A brief report appeared that evening on Facebook:
- The traffic down Chilkwell St and Bere Lane is appalling and getting worse because of Hinckley C. [Hinkley C is one element but it was also said that both the number and the size of trucks has generally increased over the years].
- Chilkwell Street is technically illegal for these lorries to use [this is a reference to the narrowness of the road near to Chalice Well gardens].
- No-one wants a bypass. End of.
- The consultation process was seriously flawed. Many people didn't get a survey and for those who did, the survey apparently made it look as though a new road was the only option. A data scientist stood up and said that if he'd presented it, he would have been fired.
- Serious pressure needs to be put on MDC [actually Somerset CC] to divert haulage companies (and sat nav companies) because there are other routes, e.g. down to the big arterial A303.
- That pressure probably needs to take the form of direct action, something that Glastonbury is very good at as there are so many activists here.
- There was a call for transparency in the Town Council as to who suggested the survey in its current form, and a declaration of vested interests.
- Vested interest declaration please from James Heappey, who seems heavily invested in a new road/Somerset E/W corridor to the M5 without other options - plus housing and commercial development to [help] pay for the new road, across a level 3 floodplain which is currently owned by other people, several of whom were at the meeting and who do not want to sell or split their land. Do write to your MP.
There were apparently ten Town Councillors present, but apart from the Greens who were running the meeting they all kept very quiet. There were a couple of brave HGV drivers who spoke, but their assurance that modern trucks are clean and emission-free carried little credence in the face of people’s actual experience of soot build-up on their window sills and some of their children’s asthma being made worse. There is also the noise, light pollution and on-going damage to the road surface to contend with. Sending all this heavy traffic through Glastonbury is inappropriate or worse.
Neither the MP nor either of Glastonbury & Street’s County Councillors were present, though Liz Leyshon (Lib-Dem) had said she would convey the feelings of this meeting to County Hall.
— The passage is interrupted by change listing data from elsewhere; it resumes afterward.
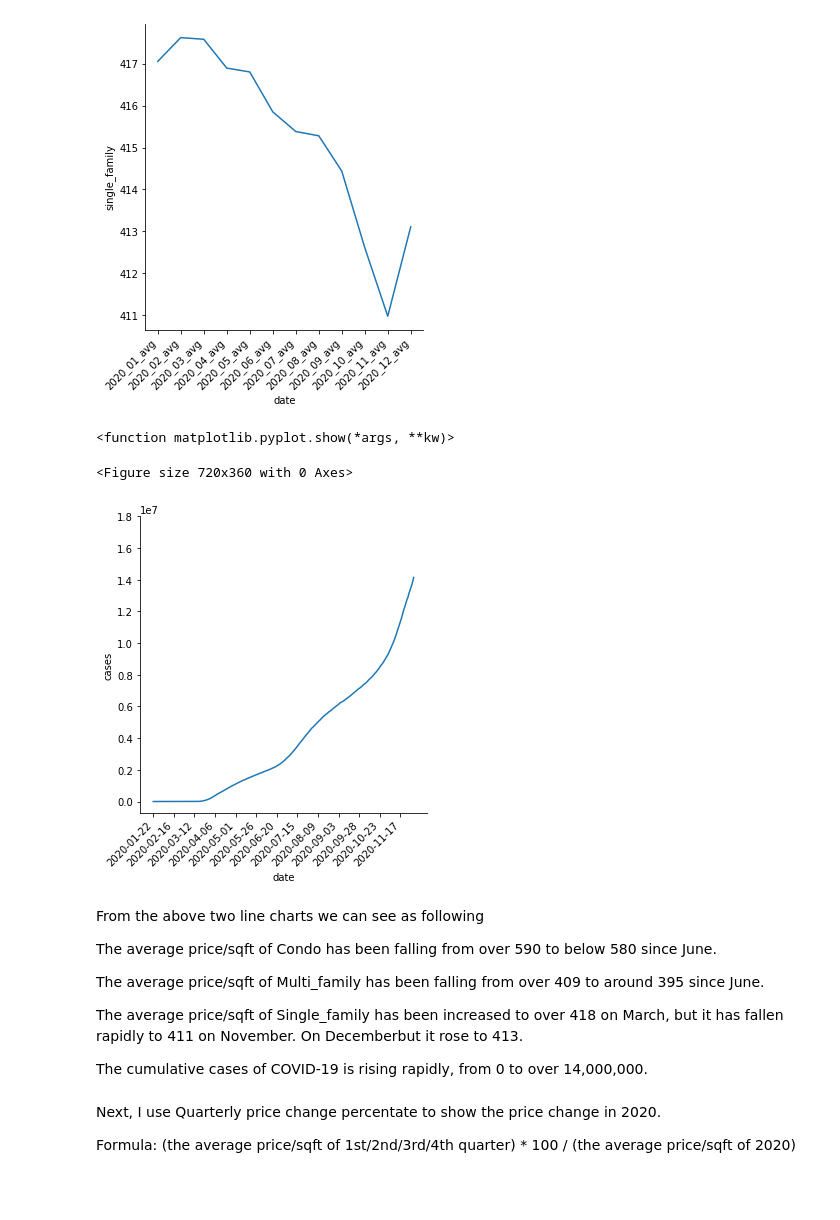
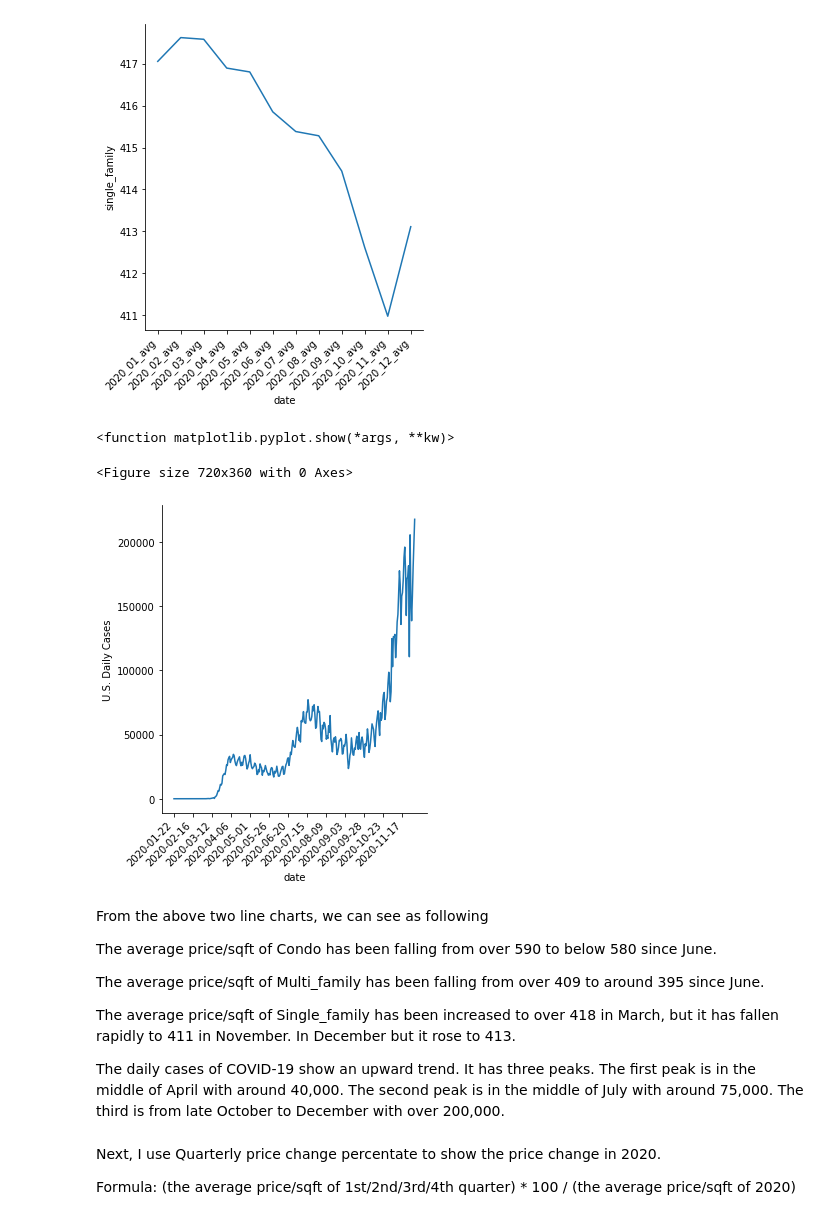
Before and after one commit to Yuehao-Wang/AIM-5001, a Jupyter notebook: Y_Wang_Final_Project.ipynb, the cells around one changed output. Drawn from its saved outputs; the diff is of its cells as text; code cells hidden in the pictures; blank space fills up the shorter version.

```diff
--- a/Y_Wang_Final_Project.ipynb
+++ b/Y_Wang_Final_Project.ipynb
@@ -101,8 +100,8 @@ import folium
 # COVID_19
 # %%
 # To read the COVID-19 data from github and get the DataFrame.
-# covid_file = "https://raw.githubusercontent.com/Yuehao-Wang/AIM-5001/master/data/covid_us_county.csv"
-covid_file = r"D:\yeshiva\1 semester\Data Acquisition and Management CRN 13255\Final Project/covid_us_county.csv"
+covid_file = "https://raw.githubusercontent.com/Yuehao-Wang/AIM-5001/master/data/covid_us_county.csv"
+# covid_file = r"D:\yeshiva\1 semester\Data Acquisition and Management CRN 13255\Final Project/covid_us_county.csv"
 covid_all_df = pd.read_csv(covid_file)
 
 # To see the head of data set
@@ -891,0 +891,9 @@ covid19_us_date_cases_df
+# %%
+# Get a daily cases of COVID-19 of U.S.
+
+us_cum_daily_df = covid19_us_date_cases_df['cases']
+diff_dc = np.diff(covid19_us_date_cases_df['cases'])
+us_daily_cases = np.append(covid19_us_date_cases_df['cases'][:1], diff_dc)
+us_daily_df = pd.DataFrame(us_daily_cases, index=covid19_us_date_cases_df['date'], columns=['U.S. Daily Cases'])
+us_daily_df = us_daily_df.reset_index()
+us_daily_df.head(3)
@@ -967,31 +987,29 @@ def get_x_names(dates):
 # %%
 # Drawing a line chart to show the cumulative cases of COVID-19 in California
 plt.figure(figsize = (10,5))
 
-sns.relplot(x="date", y="cases", kind="line", data=covid19_us_date_cases_df);
+sns.relplot(x="date", y="U.S. Daily Cases", kind="line", data=us_daily_df);
 
-new_dates = get_x_names(covid19_us_date_cases_df['date'])
+new_dates = get_x_names(us_daily_df['date'])
 
 plt.xticks(new_dates,rotation=45, horizontalalignment='right')
 
-plt.yticks(np.arange(0, 20000000, 2000000))
-
 # Show the new figure
 plt.show
 # %% [output]
 <function matplotlib.pyplot.show(*args, **kw)>
 <Figure size 720x360 with 0 Axes>
-[figure, old version]
+[figure, new version]
 # %% [markdown]
-From the above two line charts we can see as following
+From the above two line charts, we can see as following
 
 The average price/sqft of Condo has been falling from over 590 to below 580 since June.
 
 The average price/sqft of Multi_family has been falling from over 409 to around 395 since June.
 
-The average price/sqft of Single_family has been increased to over 418 on March, but it has fallen rapidly to 411 on November. On Decemberbut it rose to 413.
+The average price/sqft of Single_family has been increased to over 418 in March, but it has fallen rapidly to 411 in November. In December but it rose to 413.
 
-The cumulative cases of COVID-19 is rising rapidly, from 0 to over 14,000,000.
+The daily cases of COVID-19 show an upward trend. It has three peaks. The first peak is in the middle of April with around 40,000. The second peak is in the middle of July with around 75,000. The third is from late October to December with over 200,000.
 # %% [markdown]
 Next, I use Quarterly price change percentate to show the price change in 2020.
 
```
Also changed, not shown: parts of 46 cells of this notebook.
Holly White, from a farming family who own land that would be split in two if the railway line proposal were to go ahead, offered to attend the next County Council meeting and speak for the three minutes allowed to members of the public.
There were also local councilors and members of the public from Pilton, Street, Walton and St Cuthbert Out (around Wells) at the meeting, and a suggestion that they should co-operate rather than working separately. How this could be followed up effectively would be a challenge, but with the right leadership would be well worth taking on.
Glastonbury’s four remaining Green Party Town Councillors had jointly written a letter to the paper last week, stating their belief that there should be no new road and HGV traffic should be moved to a different route. The meeting strongly supported this stance, and the energy ran high. It seemed very hopeful that they could feel the strength of their own constituency supporting them. One man who said he had voted for Heappey at the last election had decided never to do so again, and one woman who had supported the old railway line route for as bypass in the ‘consultation’ said she had changed her mind as a result of the meeting. Mostly, however, this was alternative Glastonbury empowering itself and perhaps realising its potential political strength.